▸ **REQUIREMENT**
When the string "textColor" occurs in a line of the records, show that line.

▸ **EXTRACTED ENTRIES**
[Start of section]

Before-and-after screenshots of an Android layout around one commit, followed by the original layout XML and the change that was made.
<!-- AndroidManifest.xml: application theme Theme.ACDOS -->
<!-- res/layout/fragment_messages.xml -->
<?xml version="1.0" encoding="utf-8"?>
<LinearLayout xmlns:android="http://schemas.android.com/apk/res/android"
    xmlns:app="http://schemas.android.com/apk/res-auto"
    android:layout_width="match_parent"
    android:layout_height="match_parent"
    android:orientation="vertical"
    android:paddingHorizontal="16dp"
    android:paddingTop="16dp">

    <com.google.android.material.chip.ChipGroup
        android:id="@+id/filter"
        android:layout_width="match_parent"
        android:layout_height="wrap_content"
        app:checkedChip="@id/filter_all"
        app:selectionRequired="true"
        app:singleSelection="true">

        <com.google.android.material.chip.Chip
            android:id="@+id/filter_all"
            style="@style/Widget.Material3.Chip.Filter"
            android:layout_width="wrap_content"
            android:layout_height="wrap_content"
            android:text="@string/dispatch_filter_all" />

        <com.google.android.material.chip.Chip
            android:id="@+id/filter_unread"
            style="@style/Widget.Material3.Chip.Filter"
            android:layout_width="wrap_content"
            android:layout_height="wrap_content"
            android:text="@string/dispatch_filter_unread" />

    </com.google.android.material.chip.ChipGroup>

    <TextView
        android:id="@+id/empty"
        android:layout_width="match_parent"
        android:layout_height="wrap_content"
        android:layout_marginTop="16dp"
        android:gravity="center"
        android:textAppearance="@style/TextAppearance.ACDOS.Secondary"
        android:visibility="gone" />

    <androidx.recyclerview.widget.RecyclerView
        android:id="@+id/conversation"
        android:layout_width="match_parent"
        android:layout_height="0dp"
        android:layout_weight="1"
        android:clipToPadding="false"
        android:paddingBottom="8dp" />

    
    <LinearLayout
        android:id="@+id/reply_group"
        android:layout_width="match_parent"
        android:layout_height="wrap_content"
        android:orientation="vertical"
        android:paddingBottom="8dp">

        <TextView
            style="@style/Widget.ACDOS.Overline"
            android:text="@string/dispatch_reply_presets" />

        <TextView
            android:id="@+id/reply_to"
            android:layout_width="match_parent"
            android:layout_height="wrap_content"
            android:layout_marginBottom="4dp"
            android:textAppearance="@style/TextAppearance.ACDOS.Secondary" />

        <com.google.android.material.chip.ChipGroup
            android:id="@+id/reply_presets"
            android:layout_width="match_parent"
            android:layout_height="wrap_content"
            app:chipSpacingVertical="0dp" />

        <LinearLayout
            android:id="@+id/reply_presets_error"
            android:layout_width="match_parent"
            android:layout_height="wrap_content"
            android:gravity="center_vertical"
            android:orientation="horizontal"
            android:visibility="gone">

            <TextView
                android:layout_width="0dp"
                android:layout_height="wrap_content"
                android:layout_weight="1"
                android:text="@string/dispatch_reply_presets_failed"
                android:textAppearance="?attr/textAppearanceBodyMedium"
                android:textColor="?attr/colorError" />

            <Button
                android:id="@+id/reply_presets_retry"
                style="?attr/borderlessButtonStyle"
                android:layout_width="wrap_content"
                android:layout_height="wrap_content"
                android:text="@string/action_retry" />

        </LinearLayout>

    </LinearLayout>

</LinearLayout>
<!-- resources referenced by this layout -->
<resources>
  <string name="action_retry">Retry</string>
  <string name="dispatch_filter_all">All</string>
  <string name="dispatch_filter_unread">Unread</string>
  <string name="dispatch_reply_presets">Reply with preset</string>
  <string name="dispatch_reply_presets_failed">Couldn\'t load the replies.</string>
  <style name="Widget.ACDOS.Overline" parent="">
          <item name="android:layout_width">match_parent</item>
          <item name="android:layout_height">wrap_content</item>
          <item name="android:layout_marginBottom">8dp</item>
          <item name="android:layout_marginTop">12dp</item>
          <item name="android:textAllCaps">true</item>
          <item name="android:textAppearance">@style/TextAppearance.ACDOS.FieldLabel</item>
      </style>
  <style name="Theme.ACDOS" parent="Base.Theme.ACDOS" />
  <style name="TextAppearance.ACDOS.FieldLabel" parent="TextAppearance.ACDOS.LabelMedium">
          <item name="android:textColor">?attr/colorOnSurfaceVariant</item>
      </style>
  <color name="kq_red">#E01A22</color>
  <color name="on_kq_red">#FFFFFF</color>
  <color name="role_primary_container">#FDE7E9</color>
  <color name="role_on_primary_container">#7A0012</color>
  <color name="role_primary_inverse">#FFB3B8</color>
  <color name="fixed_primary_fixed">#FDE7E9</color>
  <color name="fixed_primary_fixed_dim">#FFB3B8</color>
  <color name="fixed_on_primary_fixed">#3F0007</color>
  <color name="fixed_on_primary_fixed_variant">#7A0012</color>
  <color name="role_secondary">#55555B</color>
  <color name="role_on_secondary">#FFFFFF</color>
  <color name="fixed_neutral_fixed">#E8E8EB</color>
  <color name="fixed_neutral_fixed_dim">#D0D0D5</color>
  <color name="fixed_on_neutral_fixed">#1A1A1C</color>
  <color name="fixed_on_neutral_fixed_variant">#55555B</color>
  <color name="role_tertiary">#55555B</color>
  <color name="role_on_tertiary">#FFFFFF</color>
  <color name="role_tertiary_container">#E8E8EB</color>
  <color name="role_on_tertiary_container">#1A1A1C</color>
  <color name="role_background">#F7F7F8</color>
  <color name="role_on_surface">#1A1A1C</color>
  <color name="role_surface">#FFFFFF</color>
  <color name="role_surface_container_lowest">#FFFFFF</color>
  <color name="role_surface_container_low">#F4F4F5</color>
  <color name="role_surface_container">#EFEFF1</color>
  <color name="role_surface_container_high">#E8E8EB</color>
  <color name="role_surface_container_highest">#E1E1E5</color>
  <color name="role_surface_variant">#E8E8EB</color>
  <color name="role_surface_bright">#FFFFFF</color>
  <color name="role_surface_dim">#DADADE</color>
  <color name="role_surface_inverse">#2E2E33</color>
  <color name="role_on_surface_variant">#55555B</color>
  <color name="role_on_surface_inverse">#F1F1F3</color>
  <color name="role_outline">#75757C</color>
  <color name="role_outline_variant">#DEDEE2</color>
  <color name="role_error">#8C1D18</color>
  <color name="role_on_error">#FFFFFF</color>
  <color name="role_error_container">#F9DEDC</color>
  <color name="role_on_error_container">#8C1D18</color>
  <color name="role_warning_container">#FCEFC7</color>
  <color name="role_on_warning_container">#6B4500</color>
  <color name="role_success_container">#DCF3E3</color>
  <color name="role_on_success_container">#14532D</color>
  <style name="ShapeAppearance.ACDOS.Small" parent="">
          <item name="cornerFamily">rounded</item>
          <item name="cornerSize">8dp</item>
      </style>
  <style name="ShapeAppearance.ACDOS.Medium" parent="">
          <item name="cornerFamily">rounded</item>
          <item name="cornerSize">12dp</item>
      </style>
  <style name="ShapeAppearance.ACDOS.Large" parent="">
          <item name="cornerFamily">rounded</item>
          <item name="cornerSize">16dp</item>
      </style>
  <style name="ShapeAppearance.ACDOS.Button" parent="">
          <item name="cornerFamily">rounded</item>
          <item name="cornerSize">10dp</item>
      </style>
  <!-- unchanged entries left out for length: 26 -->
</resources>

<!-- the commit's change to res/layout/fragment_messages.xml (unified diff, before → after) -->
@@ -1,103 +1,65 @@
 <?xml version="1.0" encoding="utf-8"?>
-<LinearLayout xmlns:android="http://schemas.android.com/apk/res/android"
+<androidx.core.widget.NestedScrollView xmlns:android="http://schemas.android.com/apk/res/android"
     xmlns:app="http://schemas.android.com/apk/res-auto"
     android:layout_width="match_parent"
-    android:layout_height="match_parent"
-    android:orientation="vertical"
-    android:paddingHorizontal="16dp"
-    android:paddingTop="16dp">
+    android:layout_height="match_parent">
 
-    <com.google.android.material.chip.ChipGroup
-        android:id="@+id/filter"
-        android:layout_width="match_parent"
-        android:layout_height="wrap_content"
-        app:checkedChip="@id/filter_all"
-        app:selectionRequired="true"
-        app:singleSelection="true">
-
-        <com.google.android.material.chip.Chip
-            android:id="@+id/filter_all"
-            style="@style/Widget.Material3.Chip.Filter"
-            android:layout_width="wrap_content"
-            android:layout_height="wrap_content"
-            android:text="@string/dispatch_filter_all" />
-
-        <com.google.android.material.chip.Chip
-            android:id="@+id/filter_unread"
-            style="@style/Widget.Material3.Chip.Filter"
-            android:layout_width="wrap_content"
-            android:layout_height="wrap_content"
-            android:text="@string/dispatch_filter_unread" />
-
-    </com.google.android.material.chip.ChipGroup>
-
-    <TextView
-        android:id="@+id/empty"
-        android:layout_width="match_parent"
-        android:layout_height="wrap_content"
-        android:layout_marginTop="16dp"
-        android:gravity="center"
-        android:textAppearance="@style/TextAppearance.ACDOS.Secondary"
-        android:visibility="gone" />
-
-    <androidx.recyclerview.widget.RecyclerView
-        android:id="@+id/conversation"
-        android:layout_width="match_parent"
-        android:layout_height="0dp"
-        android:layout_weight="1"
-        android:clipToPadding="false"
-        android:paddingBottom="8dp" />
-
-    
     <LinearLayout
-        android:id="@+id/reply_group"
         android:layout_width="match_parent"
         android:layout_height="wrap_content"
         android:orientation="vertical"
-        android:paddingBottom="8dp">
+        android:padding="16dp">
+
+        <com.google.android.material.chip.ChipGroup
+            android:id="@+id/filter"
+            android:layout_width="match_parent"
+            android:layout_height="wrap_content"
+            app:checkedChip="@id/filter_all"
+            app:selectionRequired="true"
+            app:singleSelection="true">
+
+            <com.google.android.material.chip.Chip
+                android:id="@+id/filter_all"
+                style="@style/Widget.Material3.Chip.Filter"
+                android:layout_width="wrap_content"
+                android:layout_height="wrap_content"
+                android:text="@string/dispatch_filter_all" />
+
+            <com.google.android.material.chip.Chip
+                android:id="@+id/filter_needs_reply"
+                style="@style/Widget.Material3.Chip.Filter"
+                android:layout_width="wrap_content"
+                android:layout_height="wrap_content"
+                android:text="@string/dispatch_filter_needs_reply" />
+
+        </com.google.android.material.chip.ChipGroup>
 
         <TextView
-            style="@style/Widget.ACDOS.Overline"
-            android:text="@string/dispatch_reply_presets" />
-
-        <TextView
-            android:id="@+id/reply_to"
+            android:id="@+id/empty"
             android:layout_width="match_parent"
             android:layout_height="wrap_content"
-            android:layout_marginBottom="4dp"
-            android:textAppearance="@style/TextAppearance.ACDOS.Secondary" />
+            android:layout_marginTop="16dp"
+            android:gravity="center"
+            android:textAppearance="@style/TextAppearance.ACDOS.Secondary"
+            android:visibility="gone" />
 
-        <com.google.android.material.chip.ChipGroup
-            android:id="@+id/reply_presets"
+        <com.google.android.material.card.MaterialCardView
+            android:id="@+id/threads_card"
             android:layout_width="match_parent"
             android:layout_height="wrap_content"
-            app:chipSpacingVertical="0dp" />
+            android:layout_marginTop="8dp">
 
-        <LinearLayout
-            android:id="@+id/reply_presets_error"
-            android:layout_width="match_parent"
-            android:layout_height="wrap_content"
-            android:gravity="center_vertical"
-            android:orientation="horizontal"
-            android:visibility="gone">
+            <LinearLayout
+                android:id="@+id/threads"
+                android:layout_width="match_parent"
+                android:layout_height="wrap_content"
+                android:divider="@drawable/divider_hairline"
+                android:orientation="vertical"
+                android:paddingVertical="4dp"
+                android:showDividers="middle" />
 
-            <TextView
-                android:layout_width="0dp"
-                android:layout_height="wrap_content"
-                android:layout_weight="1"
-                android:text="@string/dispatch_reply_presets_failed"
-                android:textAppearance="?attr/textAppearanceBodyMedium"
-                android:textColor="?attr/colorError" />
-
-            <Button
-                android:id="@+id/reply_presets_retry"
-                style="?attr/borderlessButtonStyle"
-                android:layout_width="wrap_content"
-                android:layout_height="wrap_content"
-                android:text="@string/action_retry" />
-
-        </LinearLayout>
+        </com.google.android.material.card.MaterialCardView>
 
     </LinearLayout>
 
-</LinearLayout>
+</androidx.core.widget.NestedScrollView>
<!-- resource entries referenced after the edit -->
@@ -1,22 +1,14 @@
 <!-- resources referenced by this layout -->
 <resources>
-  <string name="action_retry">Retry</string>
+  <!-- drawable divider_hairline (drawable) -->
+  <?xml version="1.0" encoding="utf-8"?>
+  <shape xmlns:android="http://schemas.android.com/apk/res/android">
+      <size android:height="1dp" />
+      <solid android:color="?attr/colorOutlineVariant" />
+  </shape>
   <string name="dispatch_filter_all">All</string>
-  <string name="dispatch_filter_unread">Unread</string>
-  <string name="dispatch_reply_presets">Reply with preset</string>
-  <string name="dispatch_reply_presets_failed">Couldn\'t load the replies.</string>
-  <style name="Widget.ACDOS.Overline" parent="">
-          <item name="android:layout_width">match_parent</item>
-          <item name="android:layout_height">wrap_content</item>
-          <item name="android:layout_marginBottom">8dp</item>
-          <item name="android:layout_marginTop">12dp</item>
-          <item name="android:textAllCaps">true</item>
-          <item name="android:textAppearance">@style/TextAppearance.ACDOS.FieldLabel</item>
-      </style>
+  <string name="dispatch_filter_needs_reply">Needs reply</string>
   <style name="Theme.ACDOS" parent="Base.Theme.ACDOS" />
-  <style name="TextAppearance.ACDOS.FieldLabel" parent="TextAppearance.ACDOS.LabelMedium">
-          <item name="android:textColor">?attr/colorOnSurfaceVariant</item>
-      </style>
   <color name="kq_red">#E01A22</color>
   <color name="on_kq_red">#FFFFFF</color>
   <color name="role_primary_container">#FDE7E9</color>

[End of section]

▸ **TASK ANSWER**
                android:textColor="?attr/colorError" />
          <item name="android:textColor">?attr/colorOnSurfaceVariant</item>
-                android:textColor="?attr/colorError" />
-          <item name="android:textColor">?attr/colorOnSurfaceVariant</item>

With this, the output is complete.